5 Low-Sodium Food Items For Healthy Heart
Image Credit: fruits/ unsplash.com

Consuming too much sodium can cause high blood pressure, and an increased risk of heart attack, heart failure, stroke, and even renal disease. Sodium is an essential nutrient that the body needs in tiny amounts. Monitoring your salt consumption as you age is even more crucial because blood pressure tends to rise as you age. If you want to prioritise your heart health, you should also be aware of specific high-sodium foods. Bread and rolls, pizza, sandwiches, cold cuts and cured meats, soup, burritos and tacos are some of the most consumed high-salt items. Choosing low-sodium foods, which are those with 140 mg or less of sodium per serving, can help you limit your salt intake. Even picking products with "reduced sodium" or "no salt added" labels can have an impact. However, there are several items worth including in your diet that are naturally low in sodium:

Beans and lentils

Rich sources of plant-based protein and fibre that have a positive impact on heart health include beans, peas, and lentils. Moreover, they naturally have little cholesterol and little to no fat. Although dry legumes almost entirely lack salt, boiling them is a fantastic alternative.


The majority of fruits are low in salt, and some are even thought to be sodium-free. Among the many fruits that are sodium-free are apples, apricots, bananas, grapefruit, oranges, and the majority of berries. Fruits are naturally low in sodium and are also a great source of fibre, vitamins, minerals, and potent antioxidants, all of which can help maintain a healthy heart.

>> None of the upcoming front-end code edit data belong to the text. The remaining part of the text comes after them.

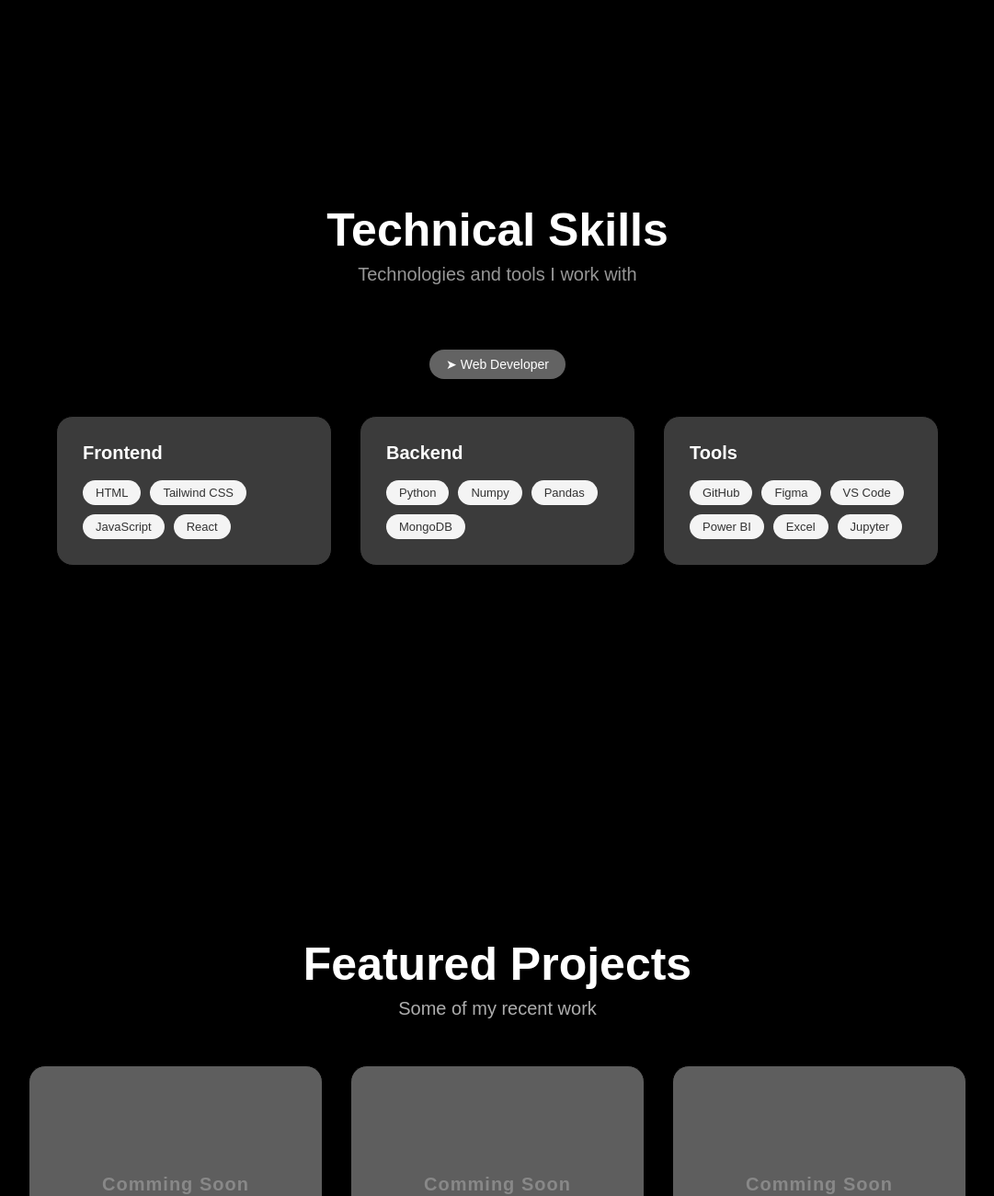
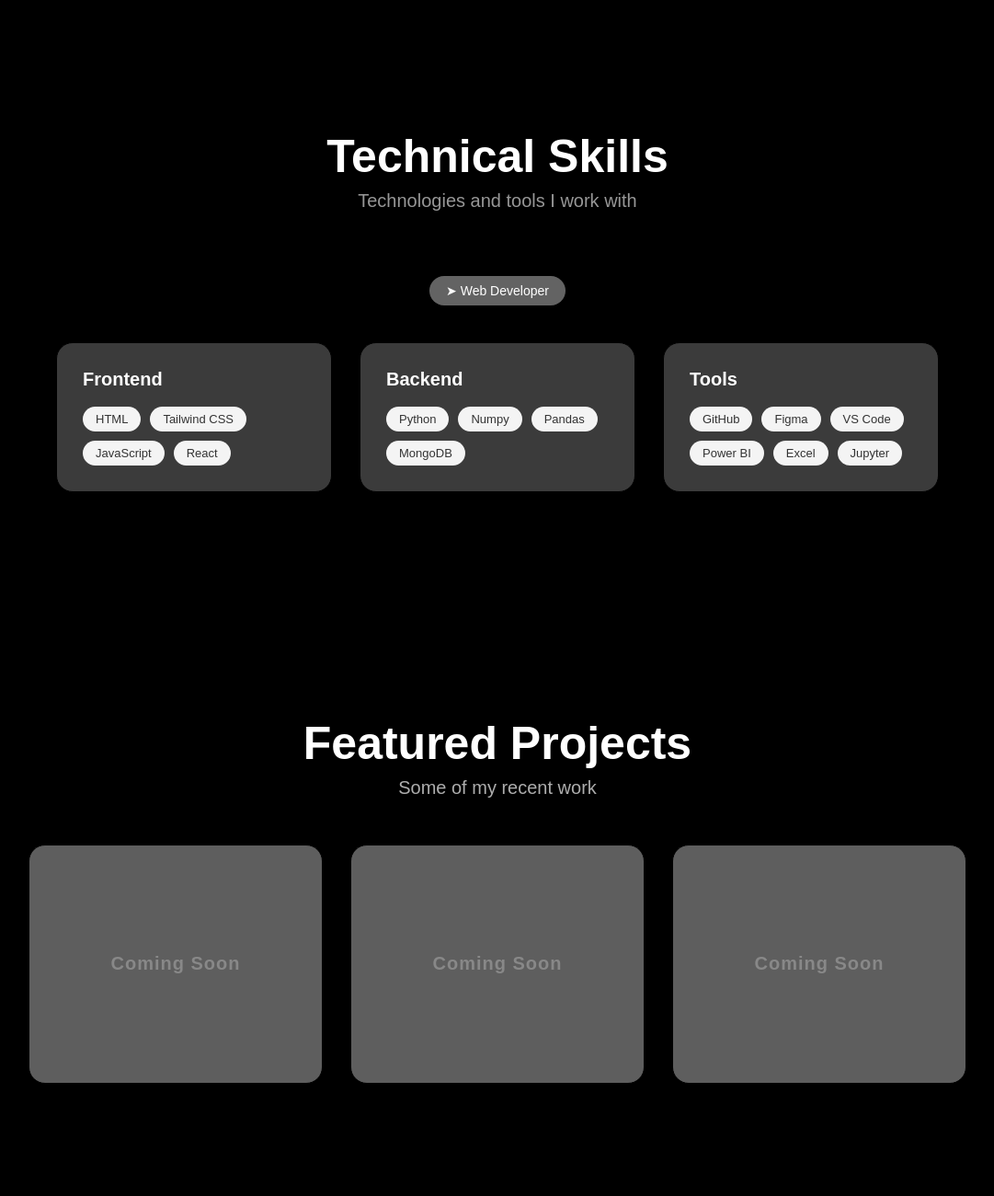
Before and after one commit to GauravPatel0227/Portfolio, a website with bundled scripts: page index.html in a window 1280 px wide. Shown: the part 1500-2800 px from the top of the page at 92% size, without its empty margins (99-1180 px from the left). Built offline with nearby package versions, Linux system fonts and the light colour scheme.

Commit message:
Updated html and css files

```diff
--- a/index.html
+++ b/index.html
@@ -2,7 +2,7 @@
 <html lang="en">
 <head>
     <meta charset="UTF-8">
-    <title>Dev Portfolio</title>
+    <title>VIDRAV</title>
     <link rel="stylesheet" href="portfolio.css">
     <link
   rel="stylesheet"
@@ -140,7 +140,7 @@
            <!--<img src="" alt="E-Commerce Project">-->
 
             <div class="project-content">
-                <h3>Comming Soon</h3>
+                <h3>Coming Soon</h3>
 
                <!-- <div class="tags">
                     <span>React</span>
@@ -156,7 +156,7 @@
            <!-- <img src="project2.jpg" alt="Task Management App"> -->
 
             <div class="project-content">
-                <h3>Comming Soon</h3>
+                <h3>Coming Soon</h3>
 
                 <!--<div class="tags">
                     <span>Next.js</span>
@@ -172,7 +172,7 @@
            <!-- <img src="project3.jpg" alt="AI Code Assistant"> -->
 
             <div class="project-content">
-                <h3>Comming Soon</h3>
+                <h3>Coming Soon</h3>
 
               <!--  <div class="tags">
                     <span>Python</span>
--- a/portfolio.css
+++ b/portfolio.css
@@ -18,7 +18,7 @@ html {
 }
 
 section {
-    min-width: 100vh;
+    min-width: 80vh;
     padding: 50px 60px;
     display: flex;
     align-items: center;
@@ -141,7 +141,7 @@ section {
 /* Hero Section */
 
 .Home {
-     min-height: 80vh;
+    min-height: 100vh;
     padding: 80px;
     display: flex;
     flex-direction: column;
@@ -206,7 +206,7 @@ section {
 /* About Section */
 
 .about {
-   min-height: 100vh;
+   min-height: 80vh;
     padding: 80px;
     display: flex;
     align-items: center;
@@ -255,7 +255,7 @@ section {
 /* Skills Section */
 
 .skills {
-   min-height: 100vh;
+   min-height: 80vh;
     padding: 80px;
     display: flex;
     flex-direction: column;
@@ -341,7 +341,7 @@ section {
 
 /* Projects Section */
 .projects {
-    min-height: 100vh;
+    min-height: 80vh;
     padding: 80px;
     display: flex;
     flex-direction: column;
```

Research indicates that this fermented dairy product may actually lower your risk of heart attack and stroke in addition to promoting a healthy gut. Although flavoured yoghurt can occasionally slip in added sugars and salt, plain yoghurt is naturally low in sodium, so be sure to read the nutrition label. When possible, choose plain yoghurt and add fruit to naturally sweeten it. Greek yoghurt has considerably more protein and is a fantastic heart-healthy food choice.

yoghurt/ unsplash.com

Important elements found in both fruits and vegetables can decrease cholesterol and blood pressure. Vegetables like asparagus, green beans, cucumbers, eggplant, garlic, and squash are naturally sodium-free. According to research, increasing your diet of veggies, particularly leafy greens like spinach and cruciferous vegetables like broccoli, may have the biggest positive effects on your heart health.

Unsalted nuts

Every bite of nuts provides plant-based nutrition and a satisfyingly crunchy texture. Making your own blend of half-salted and half unsalted nuts can help you reduce your sodium intake while maintaining wonderful flavour if giving up salted nuts is a difficult challenge. Omega-3 fatty acids, which can also support a healthy heart, are found in some incredibly nutritious nuts like walnuts and are worth using in your trail mix recipe.